A Pentagon review of the August 29th Kabul drone strike that killed 10 civilians, including seven children, concluded that the slaughter was not a result of “misconduct or negligence” and recommended no disciplinary action, The Associated Press reported Wednesday.
The review was done by Air Force Inspector General Lt. Gen. Sami Said. According to AP, the Pentagon decided Said could be an “independent judge” on the matter because he had no connection to Afghanistan operations.
The drone strike targeted 43-year-old Zemari Ahmadi, an aid worker employed by a US-based NGO, killing him and nine of his family members. US officials initially claimed the strike targeted ISIS-K and maintained that narrative even as evidence mounted that only civilians were killed.
The White House described the strike as “successful,” and Chairman of the Joint Chiefs of Staff Gen. Mark Milley said it was “righteous.” But after an investigation from The New York Times proved the drone strike killed Ahmadi and his family, the Pentagon was forced to admit the truth.
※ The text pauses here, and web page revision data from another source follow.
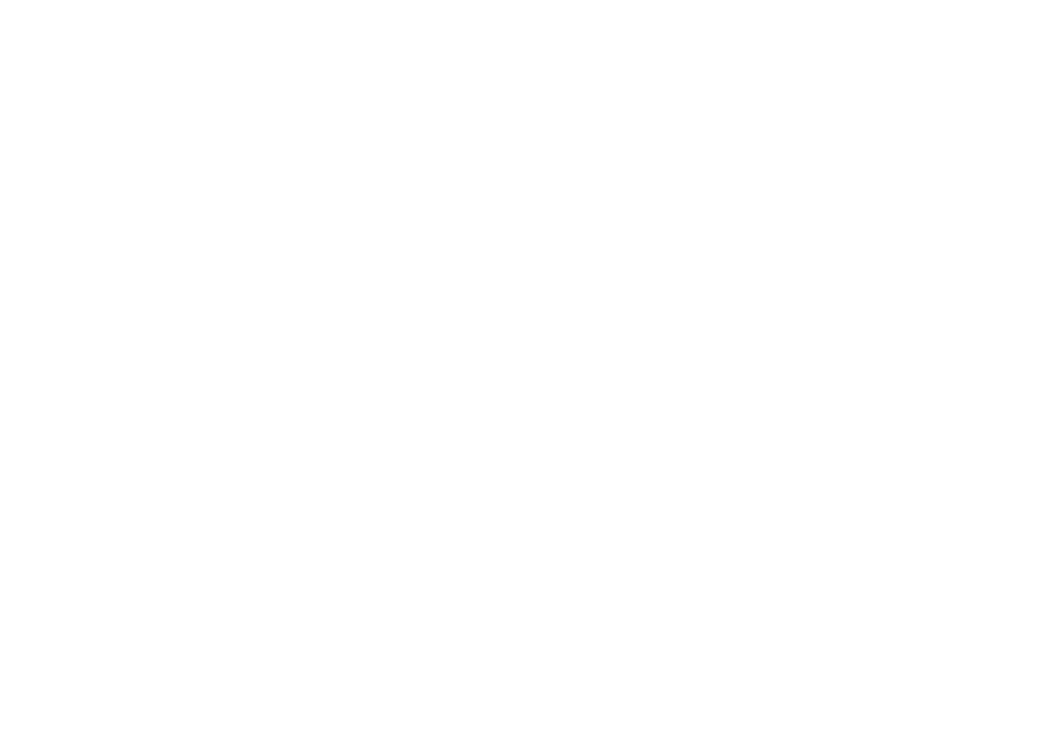
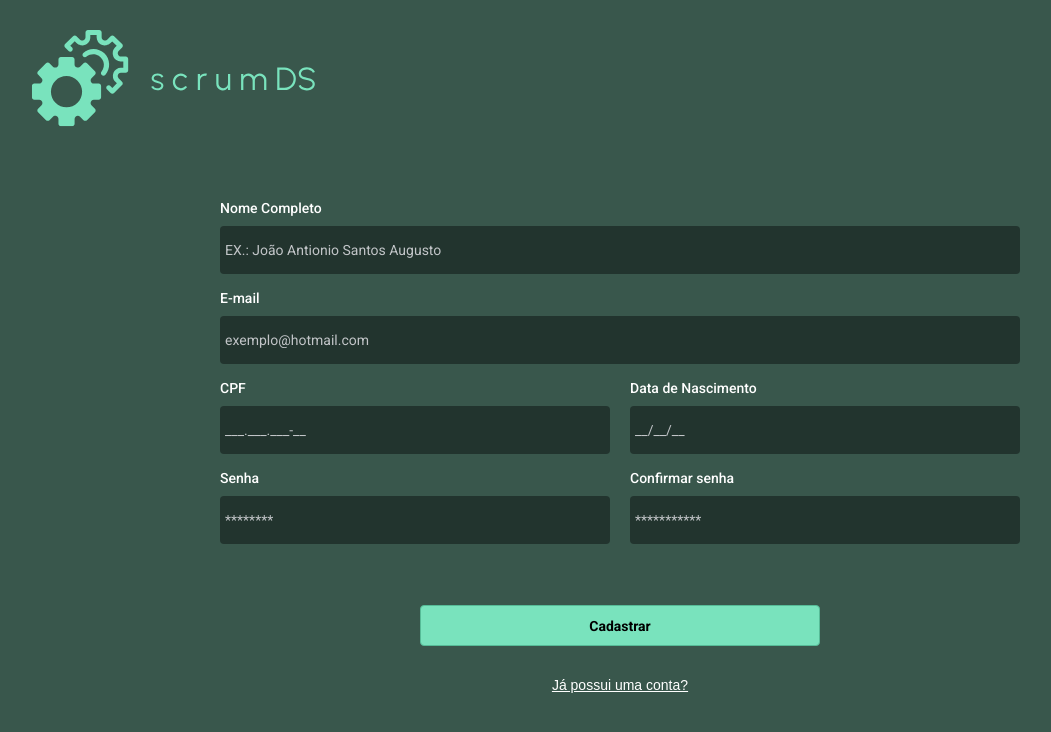
Before and after one commit to DavidSSouza050/ScrumDS, a React (Create React App) app in the folder frontend/: page /userCreate in a window 1280 px wide. Before the commit this address had no page. Shown: the top 732 px of the page, without its empty margins (20-1071 px from the left). Built offline with nearby package versions, Linux system fonts and the light colour scheme.

Commit message:
Tela de cadastro de usuario terminada

```diff
--- a/frontend/src/App.js
+++ b/frontend/src/App.js
@@ -5,6 +5,7 @@ import './global.css';
 
 import Login from './pages/login';
 import Project from './pages/project';
+import UserCreate from './pages/userCreate';
 
 
 
@@ -15,6 +16,7 @@ function App() {
       <Routes>
         <Route path='/' element={<Login/>} />
         <Route path='/project' element={<Project/>} />
+        <Route path='/userCreate' element={<UserCreate/>} />
       </Routes>
     </BRouter>
 
--- a/frontend/src/components/InputIcon/index.js
+++ b/frontend/src/components/Input/index.js
@@ -17,3 +17,15 @@ export default function InputIcon(props) {
         </div>
     );
 }
+
+export function Input(props) {
+
+    return(
+        <div className='containerInput'>
+            <label className="labelInputIcon" for={props.nome}>{props.nome}</label>
+            <div className='containerInputIcon'>
+                <input className="InputText" type={props.type} placeholder={props.placeholder} name={props.nome} id={props.nome}/>
+            </div>
+        </div>
+    );
+}
--- a/frontend/src/components/InputIcon/style.css
+++ b/frontend/src/components/Input/style.css
@@ -42,7 +42,7 @@
 }
 
 .InputText::placeholder{
-    color: #E1E1E6;
+    color: #e1e1e6d6
 }
 
 .containerInputIcon:hover{
--- a/frontend/src/pages/login/index.js
+++ b/frontend/src/pages/login/index.js
@@ -1,5 +1,4 @@
 
-import InputIcon from '../../components/InputIcon';
 import './style.css';
 import letter from '../../assets/svg/latter.svg';
 
@@ -7,6 +6,7 @@ import IconLogon from '../../assets/svg/IconLogon.svg'
 import SendButton from '../../components/buttonSend';
 import Checkbox from '../../components/checkbox/Index';
 import { Link } from 'react-router-dom';
+import InputIcon from '../../components/Input';
 
 export default function Login(){
 
@@ -42,6 +42,10 @@ export default function Login(){
                     />
                 </Link>
 
+                <Link to="/userCreate">
+                    <span id="linkCreate" >Não possui conta? Crie uma agora</span>
+                </Link>
+
 
             </div>
 
--- a/frontend/src/pages/login/style.css
+++ b/frontend/src/pages/login/style.css
@@ -13,9 +13,20 @@
     margin-left: auto;
     margin-right: auto;
 
-    margin-top: 200px;
+    margin-top: 150px;
 
     display: flex;
     flex-direction: column;
+
     gap: 10px;
 }
+
+
+#linkCreate{
+    text-decoration: none;
+    color: white;
+    line-height: 17px;
+    font: 400 14px Ronoto, sans-serif;
+    text-decoration-line: underline;
+    margin-left: 80px;
+}
--- /dev/null
+++ b/frontend/src/pages/userCreate/index.js
@@ -0,0 +1,77 @@
+
+
+import './style.css';
+
+import Icon from "../../assets/svg/icon2.svg";
+import { Input } from '../../components/Input';
+import SendButton from '../../components/buttonSend';
+import { Link } from 'react-router-dom';
+
+export default function UserCreate(){
+    return(
+        <div id="container">
+            <div id="containerLogo">
+                <img src={Icon} alt='Logo'/>
+            </div>
+
+            <div id="containerForm" className='center'>
+                <Input
+                    placeholder="EX.: João Antionio Santos Augusto"
+                    nome="Nome Completo"
+                    type="text"
+                />
+                <Input
+                    nome="E-mail"
+                    placeholder="exemplo@hotmail.com"
+                    type="E-mail"
+                />
+
+                <div id='containerFormGroup'>
+
+                    <div className='formGroup'>
+                        <Input
+                            placeholder="___.___.___-__"
+                            nome="CPF"
+                            type="text"
+                        />
+                        <Input
+                            nome="Senha"
+                            placeholder="********"
+                            type="password"
+                        />
+                    </div>
+                    <div className='formGroup'>
+                        <Input
+                            placeholder="__/__/__"
+                            nome="Data de Nascimento"
+                            type="text"
+                        />
+                        <Input
+                            nome="Confirmar senha"
+                            placeholder="***********"
+                            type="password"
+                        />
+                    </div>
+
+                </div>
+
+                <div id="containerButton">
+
+                    <div id="alinButton">
+                        <SendButton
+                            nome="Cadastrar"
+                        />
+                    </div>
+
+                    <Link to='/'>
+                        <span className='span'>Já possui uma conta?</span>
+                    </Link>
+
+
+                </div>
+
+            </div>
+
+        </div>
+    )
+}
--- /dev/null
+++ b/frontend/src/pages/userCreate/style.css
@@ -0,0 +1,57 @@
+#container{
+    width: 100vw;
+    height: 100vh;
+    background-color: #39574C;
+    position: absolute;
+}
+
+#containerLogo{
+    width: 300px;
+    height: 100px;
+    margin-left: 50px;
+    margin-top: 30px;
+}
+
+
+#containerForm{
+    width: 800px;
+    height: 500px;
+    margin-top: 70px;
+}
+
+
+#containerFormGroup{
+    width: 100%;
+    height: 200px;
+    display: flex;
+    flex-direction: row;
+    gap: 20px;
+}
+
+.formGroup{
+    width: 50%;
+    height: 100%;
+    display: flex;
+    flex-direction: column;
+}
+
+#containerButton{
+    width: 100%;
+    height: 100px;
+    margin-top: 10px;
+    display: flex;
+    flex-direction: column;
+    align-items: center;
+    gap:30px;
+}
+
+#alinButton{
+    width: 400px;
+}
+
+.span{
+    color: white;
+    line-height: 17px;
+    font: 400 14px Ronoto, sans-serif;
+    text-decoration-line: underline;
+}
```
Also changed, not shown: frontend/src/assets/svg/icon2.svg (added), frontend/src/global.css (line endings or trailing spaces).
Said’s review claims that US forces “genuinely believed” they were taking out a target that was an “imminent threat” to the US evacuation effort at the Kabul airport. The strike was carried out just a few days after an ISIS-K suicide bomber killed over 100 Afghans and 13 US troops at the airport.
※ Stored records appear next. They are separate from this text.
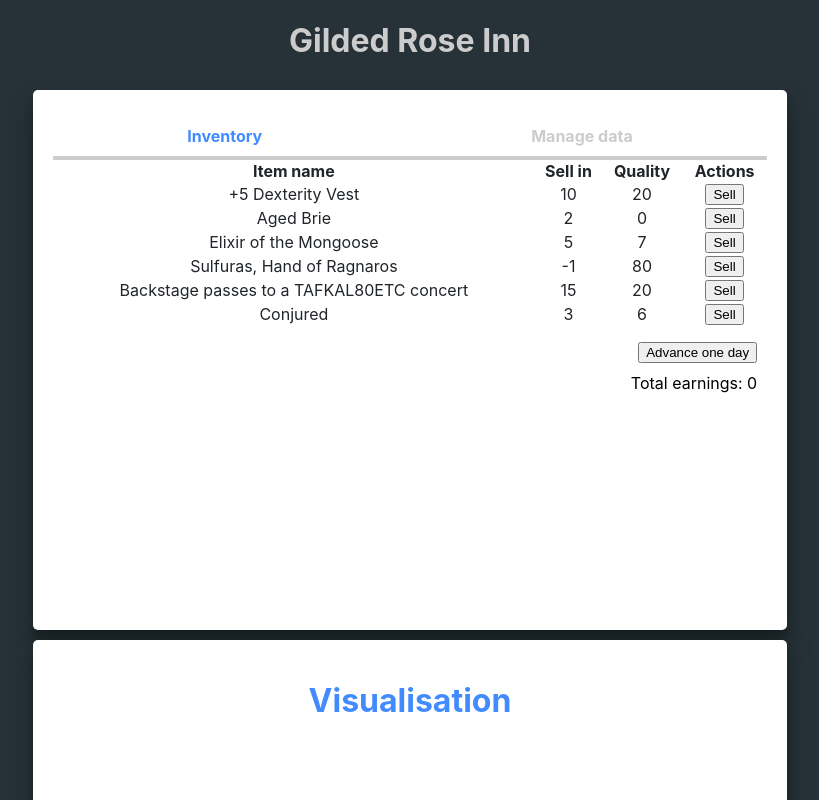
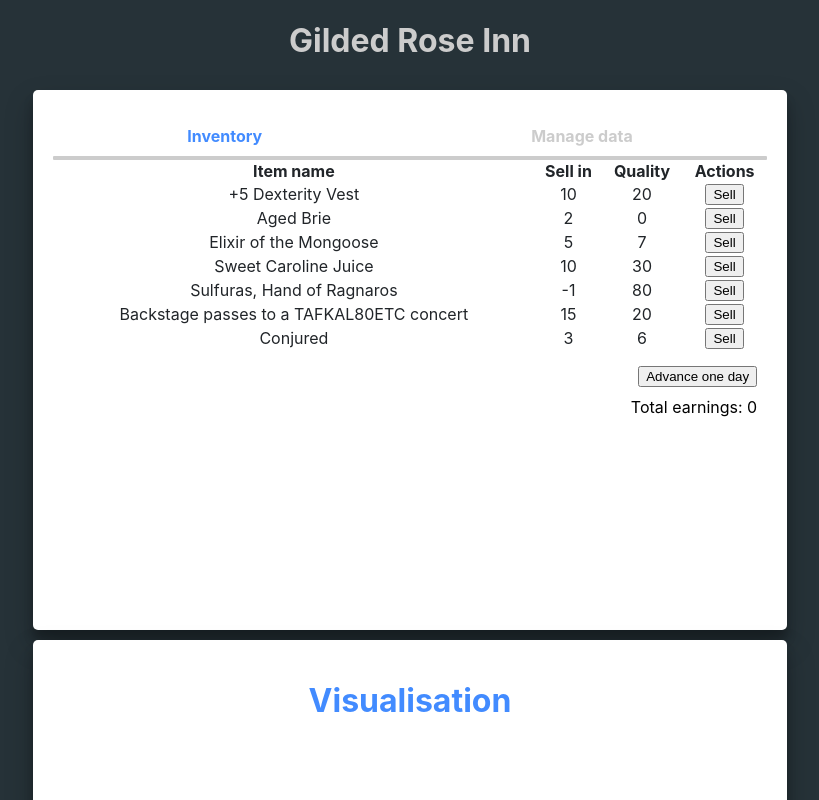
Before and after one commit to MatthijsBon/gilded-rose, a React app: page / in a window 1280 px wide. Shown: the top 800 px of the page, without its empty margins (230-1049 px from the left). Built offline with nearby package versions, Linux system fonts and the light colour scheme.

Commit message:
Add additional item

```diff
--- a/src/Data/Items.ts
+++ b/src/Data/Items.ts
@@ -4,6 +4,7 @@ export const items = [
 	new Item("+5 Dexterity Vest", 10, 20),
 	new Item("Aged Brie", 2, 0),
 	new Item("Elixir of the Mongoose", 5, 7),
+	new Item("Sweet Caroline Juice", 10, 30),
 	new Item("Sulfuras, Hand of Ragnaros", -1, 80),
 	new Item("Backstage passes to a TAFKAL80ETC concert", 15, 20),
 	new Item("Conjured", 3, 6),
```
According to Said, surveillance footage of the area the US bombed showed the presence of at least one child two minutes before the drone strike was launched. Despite this fact, Said still did not recommend disciplinary action. “I didn’t find violations of law or of the law of war,” he said at a press conference.
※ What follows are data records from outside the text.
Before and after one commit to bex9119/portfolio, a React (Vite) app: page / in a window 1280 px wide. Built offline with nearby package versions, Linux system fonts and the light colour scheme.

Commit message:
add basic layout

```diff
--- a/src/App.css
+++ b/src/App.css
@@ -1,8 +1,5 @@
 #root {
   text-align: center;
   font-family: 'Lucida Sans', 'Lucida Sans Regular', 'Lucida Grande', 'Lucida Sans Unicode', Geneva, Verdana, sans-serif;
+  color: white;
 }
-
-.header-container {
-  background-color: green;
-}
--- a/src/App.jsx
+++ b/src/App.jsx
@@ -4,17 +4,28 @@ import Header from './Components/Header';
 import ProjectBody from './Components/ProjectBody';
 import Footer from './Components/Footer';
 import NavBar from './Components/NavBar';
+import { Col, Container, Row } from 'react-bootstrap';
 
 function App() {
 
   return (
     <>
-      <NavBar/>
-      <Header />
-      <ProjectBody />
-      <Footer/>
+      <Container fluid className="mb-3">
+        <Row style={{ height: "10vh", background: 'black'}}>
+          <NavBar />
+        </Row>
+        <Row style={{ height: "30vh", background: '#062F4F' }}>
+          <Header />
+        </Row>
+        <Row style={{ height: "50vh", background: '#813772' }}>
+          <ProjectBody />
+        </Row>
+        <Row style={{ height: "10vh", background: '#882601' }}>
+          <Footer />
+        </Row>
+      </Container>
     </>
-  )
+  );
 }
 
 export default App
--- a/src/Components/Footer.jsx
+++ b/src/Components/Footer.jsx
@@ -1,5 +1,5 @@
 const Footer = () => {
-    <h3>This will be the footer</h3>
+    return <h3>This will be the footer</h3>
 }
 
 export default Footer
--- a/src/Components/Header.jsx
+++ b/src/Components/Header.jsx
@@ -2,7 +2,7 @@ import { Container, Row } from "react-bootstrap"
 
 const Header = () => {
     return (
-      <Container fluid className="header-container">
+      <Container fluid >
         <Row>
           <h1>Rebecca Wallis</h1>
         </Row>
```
The Pentagon and US media have portrayed the incident as a “mistake,” but the slaughter of the Ahmadi family is typical of US drone strikes. In 2015, documents leaked by whistleblower Daniel Hale revealed that during a five-month period between 2012 and 2013, 90 percent of the people killed by US drones were civilians. Hale was recently sentenced to 45 months in prison for leaking the documents.